A single figure is required: the number of lines below that contain "copy".

Version difference data
________

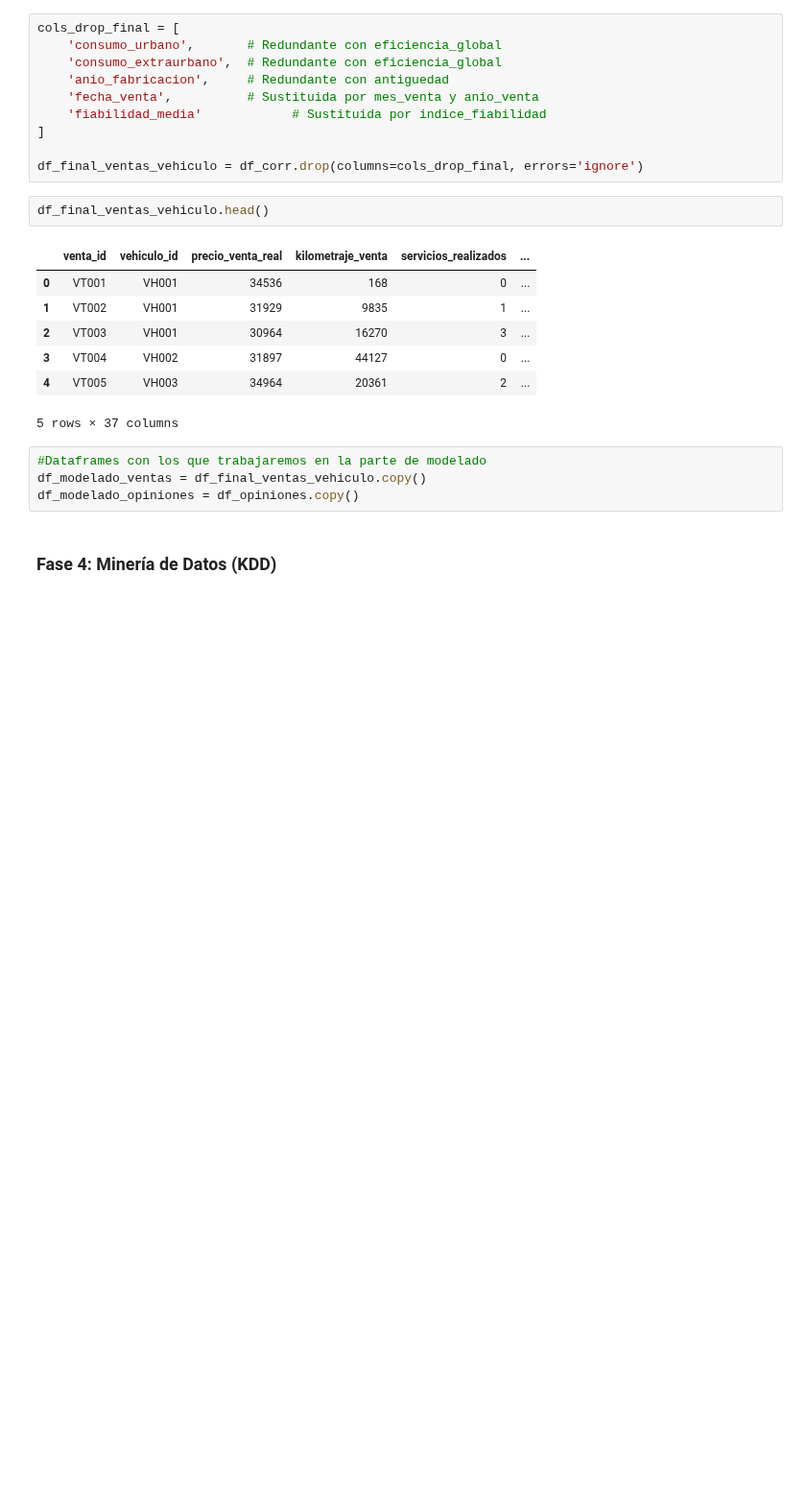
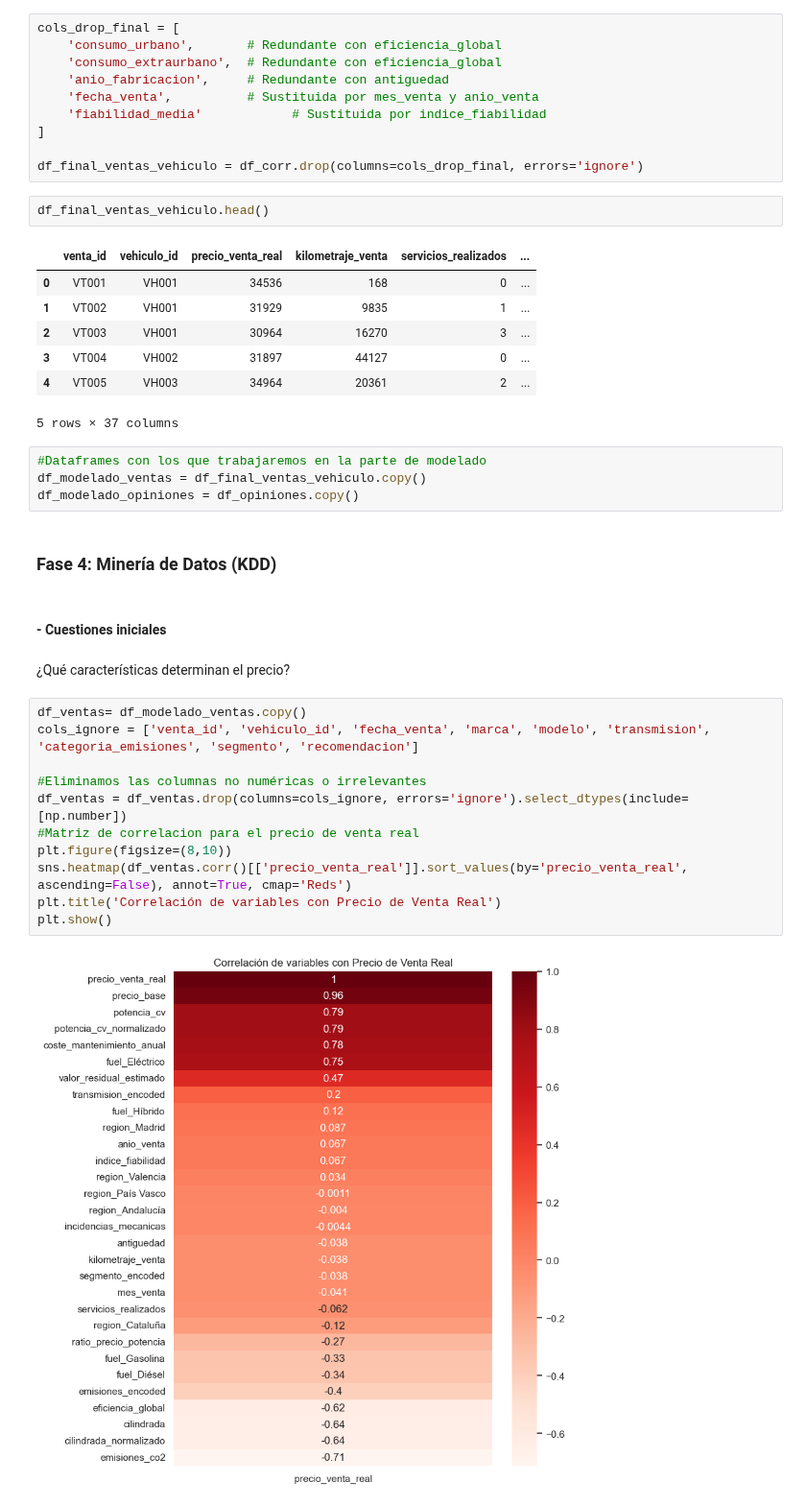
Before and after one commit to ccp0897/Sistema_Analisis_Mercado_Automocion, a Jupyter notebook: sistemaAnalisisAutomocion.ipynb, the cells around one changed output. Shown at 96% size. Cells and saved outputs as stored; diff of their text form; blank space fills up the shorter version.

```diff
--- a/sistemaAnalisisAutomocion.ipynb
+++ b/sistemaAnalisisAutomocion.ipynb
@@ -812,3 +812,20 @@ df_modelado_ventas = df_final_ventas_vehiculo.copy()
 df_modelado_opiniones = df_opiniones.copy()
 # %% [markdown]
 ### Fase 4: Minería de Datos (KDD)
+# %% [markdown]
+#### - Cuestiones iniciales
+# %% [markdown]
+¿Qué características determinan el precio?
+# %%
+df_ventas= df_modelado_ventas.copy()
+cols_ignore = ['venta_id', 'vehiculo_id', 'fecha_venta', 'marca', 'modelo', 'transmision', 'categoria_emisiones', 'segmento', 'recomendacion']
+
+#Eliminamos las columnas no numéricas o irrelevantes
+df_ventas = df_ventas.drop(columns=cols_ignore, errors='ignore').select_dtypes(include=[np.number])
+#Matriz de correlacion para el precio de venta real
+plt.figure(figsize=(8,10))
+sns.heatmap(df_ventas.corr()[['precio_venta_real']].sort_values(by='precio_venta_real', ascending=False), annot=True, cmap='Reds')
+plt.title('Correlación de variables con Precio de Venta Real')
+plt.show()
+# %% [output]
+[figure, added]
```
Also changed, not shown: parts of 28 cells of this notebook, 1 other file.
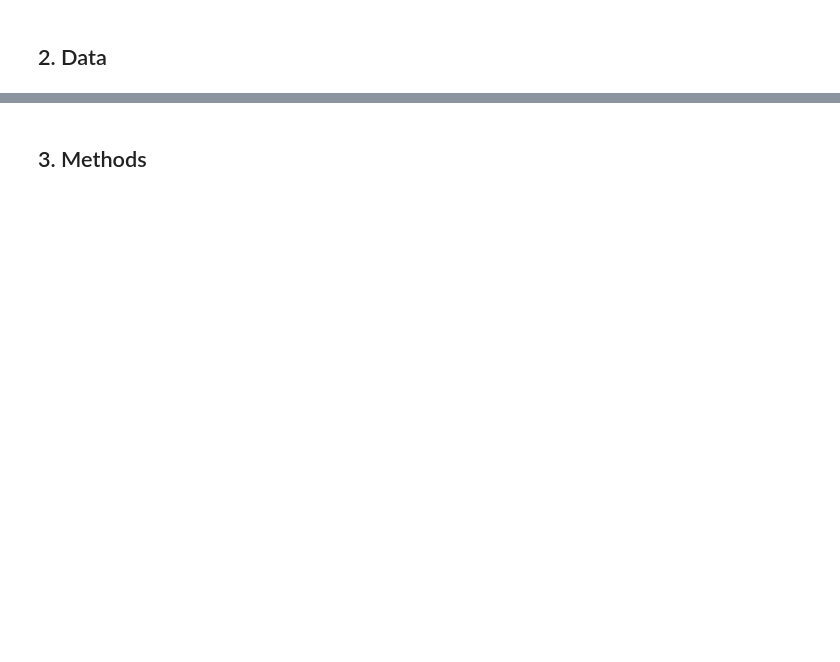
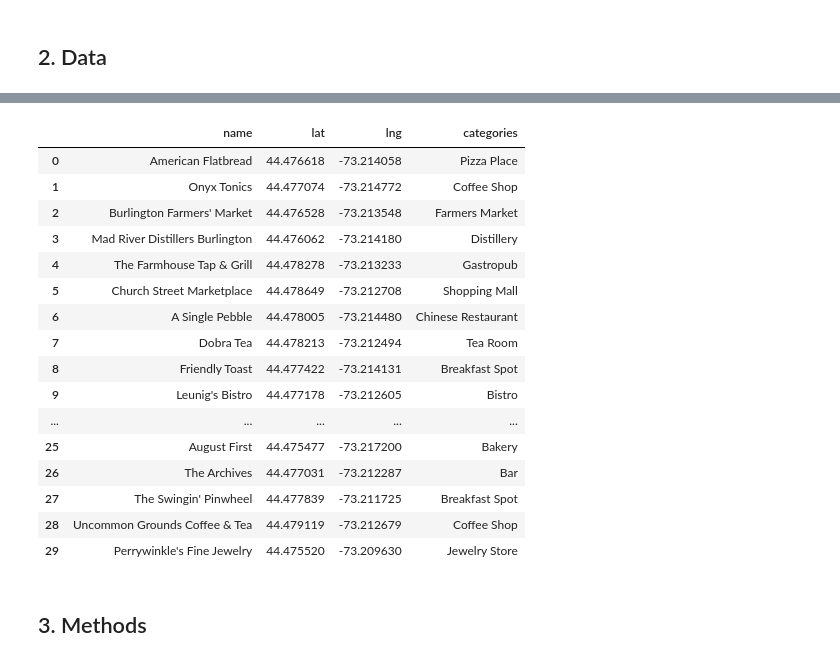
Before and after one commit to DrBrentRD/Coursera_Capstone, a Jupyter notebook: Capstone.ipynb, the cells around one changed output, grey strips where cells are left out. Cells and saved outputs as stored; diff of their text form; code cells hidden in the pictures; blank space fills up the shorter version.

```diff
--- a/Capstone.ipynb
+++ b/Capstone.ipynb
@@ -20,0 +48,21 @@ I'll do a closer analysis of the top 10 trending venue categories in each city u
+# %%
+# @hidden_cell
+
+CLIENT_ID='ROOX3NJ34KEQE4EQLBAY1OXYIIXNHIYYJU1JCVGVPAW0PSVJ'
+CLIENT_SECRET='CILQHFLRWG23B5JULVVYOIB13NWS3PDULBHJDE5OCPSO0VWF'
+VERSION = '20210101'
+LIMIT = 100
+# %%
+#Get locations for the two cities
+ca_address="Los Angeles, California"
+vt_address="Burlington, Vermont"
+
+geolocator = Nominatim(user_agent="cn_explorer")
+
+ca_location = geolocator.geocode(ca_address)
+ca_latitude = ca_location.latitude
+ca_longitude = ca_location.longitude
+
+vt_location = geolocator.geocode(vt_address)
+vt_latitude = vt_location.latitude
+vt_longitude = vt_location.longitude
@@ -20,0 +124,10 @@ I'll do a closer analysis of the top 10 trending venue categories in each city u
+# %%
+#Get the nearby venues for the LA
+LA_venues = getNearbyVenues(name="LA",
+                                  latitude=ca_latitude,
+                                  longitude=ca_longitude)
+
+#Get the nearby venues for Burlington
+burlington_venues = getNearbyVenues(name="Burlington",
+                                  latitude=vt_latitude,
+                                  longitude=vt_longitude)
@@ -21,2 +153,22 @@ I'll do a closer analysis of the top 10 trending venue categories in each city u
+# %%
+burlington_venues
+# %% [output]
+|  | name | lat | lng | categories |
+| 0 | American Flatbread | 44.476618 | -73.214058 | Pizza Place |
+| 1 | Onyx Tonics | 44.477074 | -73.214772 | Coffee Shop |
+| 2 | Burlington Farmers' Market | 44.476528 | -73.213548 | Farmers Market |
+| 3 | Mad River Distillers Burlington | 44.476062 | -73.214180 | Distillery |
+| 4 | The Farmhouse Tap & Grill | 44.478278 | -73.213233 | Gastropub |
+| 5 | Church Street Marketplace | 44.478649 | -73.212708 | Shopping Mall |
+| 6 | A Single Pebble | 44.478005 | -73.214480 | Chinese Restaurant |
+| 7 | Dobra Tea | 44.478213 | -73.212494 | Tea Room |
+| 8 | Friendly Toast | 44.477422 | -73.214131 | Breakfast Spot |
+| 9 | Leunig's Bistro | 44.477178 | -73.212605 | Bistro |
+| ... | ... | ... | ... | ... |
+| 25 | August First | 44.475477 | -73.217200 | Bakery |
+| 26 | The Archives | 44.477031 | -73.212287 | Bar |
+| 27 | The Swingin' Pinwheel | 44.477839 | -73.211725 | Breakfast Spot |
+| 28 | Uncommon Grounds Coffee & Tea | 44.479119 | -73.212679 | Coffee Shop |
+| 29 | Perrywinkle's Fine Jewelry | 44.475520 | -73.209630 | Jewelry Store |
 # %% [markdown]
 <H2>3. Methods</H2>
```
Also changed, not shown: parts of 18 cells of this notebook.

________

## Output for this task
3